I spent many hours this past summer watching my son play lacrosse and couldn’t help thinking about how the team sport of lacrosse is similar to the team sport of design and construction. I’m sure this is analogous to the other team sports that move an object up and down a rectangular field, court, or rink, but this is how I see its comparison with lacrosse.
Last month, I addressed the challenge faced by new construction project teams to build faster and cheaper. In the normal project delivery process, this responsibility falls on the construction manager and/or general contractor (CMGC).
This is apt to be the last of my series of columns regarding the relationship between Substantial Completion management and efficient and successful commissioning. Previous columns have addressed various reasons why projects are being declared substantially complete when the building systems are barely functional and ideas for how to improve that situation. This month’s column will look at how substantial completion is actually determined by the owner and/or owner’s representative.
The readers weigh in. In my December 2012 column, I solicited reader feedback regarding substantial completion and the trend of owners accepting buildings as substantially complete when the mechanical and electrical systems are not complete, fully integrated, and functioning properly.

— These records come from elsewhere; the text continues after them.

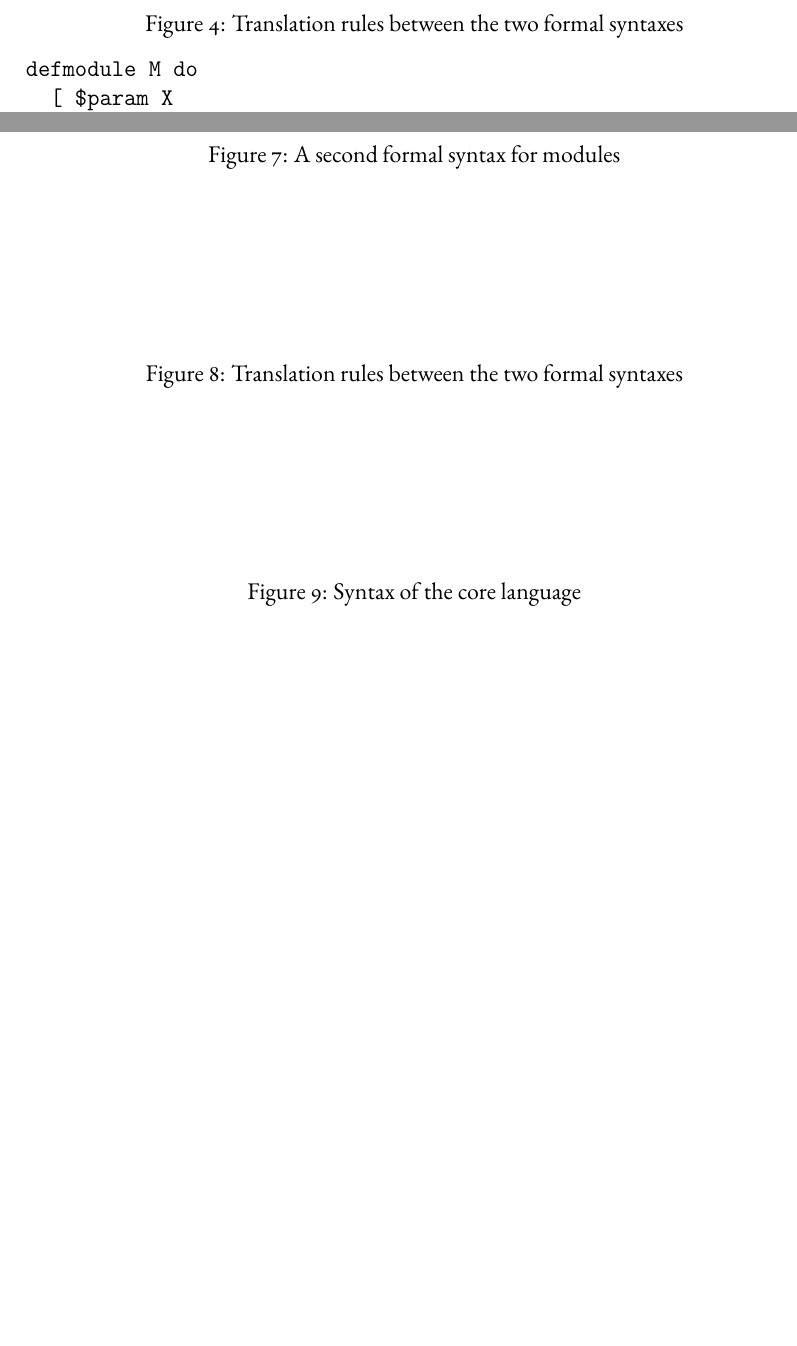
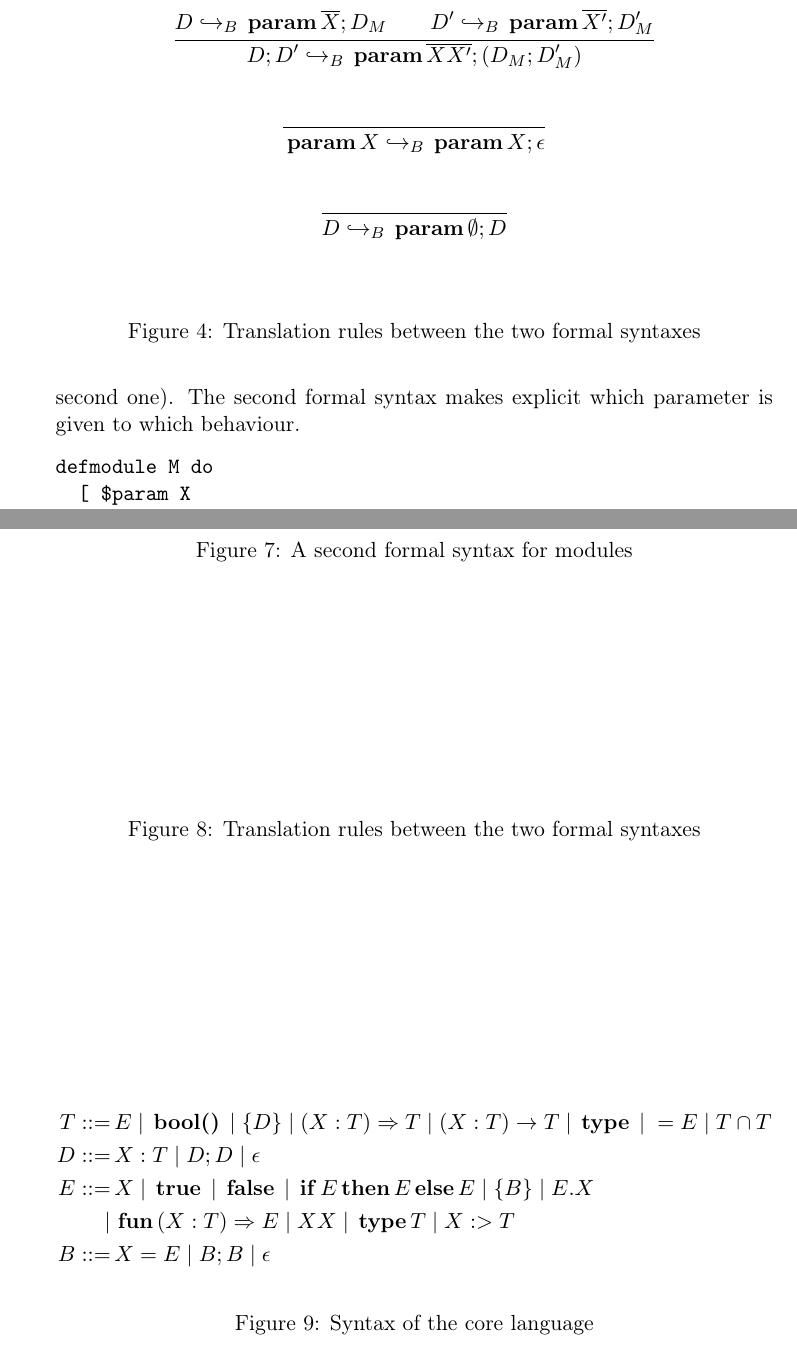
Before and after one commit to castagnag/elixir-modules, a LaTeX document (main.tex): two parts of pages 2 and 3 of 3, joined at a grey line, cut at the place of the change, the shorter picture padded with empty space. Compiled offline with pdfLaTeX.

Commit message:
Continued.

```diff
--- a/main.tex
+++ b/main.tex
@@ -1,7 +1,9 @@
-\documentclass[a4paper,12pt]{article}
+\documentclass[a4paper,11pt]{article}
+\usepackage[style=numeric]{biblatex}
+\addbibresource{main.bib}
 \usepackage[T1]{fontenc}
-\usepackage{ebgaramond}
-\usepackage{lineno}
+%\usepackage{ebgaramond}
+\usepackage{mathpartir}
 \usepackage{amsmath}
 \author{Aghilas Y. Boussaa}
 \sloppy
@@ -49,6 +52,14 @@ end
   \caption{A second formal syntax for behaviours}\label{behaviour-formal2}
 \end{figure}
 \begin{figure}[h]
-  \caption{Translation rules between the two formal syntaxes}\label{behaviour-formal1to2}
+  \begin{mathpar}
+    \inferrule{D\hookrightarrow_B \kw{param} \overline{X};D_M\\
+    D'\hookrightarrow_B \kw{param} \overline{X'};D_M'}{
+      D;D'\hookrightarrow_B \kw{param} \overline{X}\overline{X'};(D_M;D_M')}\\
+    \inferrule{\\}{\kw{param} X \hookrightarrow_B \kw{param} X;\epsilon}\\
+    \inferrule{\\}{D \hookrightarrow_B \kw{param} \emptyset;D}\\
+  \end{mathpar}
+  \caption{Translation rules between the two formal
+    syntaxes}\label{behaviour-formal1to2}
 \end{figure}
 \section{Modules}
@@ -56,3 +71,5 @@ Like with behaviours, we give a surface syntax for modules (figure~\ref{module-s
+behaviours (the second one). The second formal syntax makes explicit which
+parameter is given to which behaviour.
 \begin{figure}[h]
 \begin{verbatim}
 defmodule M do
@@ -90,3 +112,12 @@ We use 1ML's core language augmented with intersection types.
 \begin{figure}[h]
+  \begin{align*}
+    T ::=&\, E \pipe \kw{bool()} \pipe \{D\} \pipe (X:T)\Rightarrow T \pipe
+    (X:T)\rightarrow T \pipe \kw{type} \pipe =E \pipe T \cap T\\
+    D ::=&\,X:T \pipe D;D\pipe \epsilon \\
+    E ::=&\, X \pipe \kw{true} \pipe \kw{false} \pipe \kw{if} E
+    \kw{then} E \kw{else} E \pipe \{B\} \pipe E.X\\
+    |&\,\kw{fun} (X:T)\Rightarrow E \pipe X X \pipe \kw{type} T \pipe X :> T\\
+    B ::=&\, X=E \pipe B ; B \pipe \epsilon
+  \end{align*}
   \caption{Syntax of the core language}
 \end{figure}
```
Also changed, not shown: main.tex (31 more changed lines).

Leaning on experience and data from various K-12 cities and projects, the author pursues some less conventional design approaches. They may revolve around radiant heating and/or cooling, but depending on school size and other factors, the smart use of heat recovery, DOAS, and improved central plants could also put a project on the HVAC honor roll.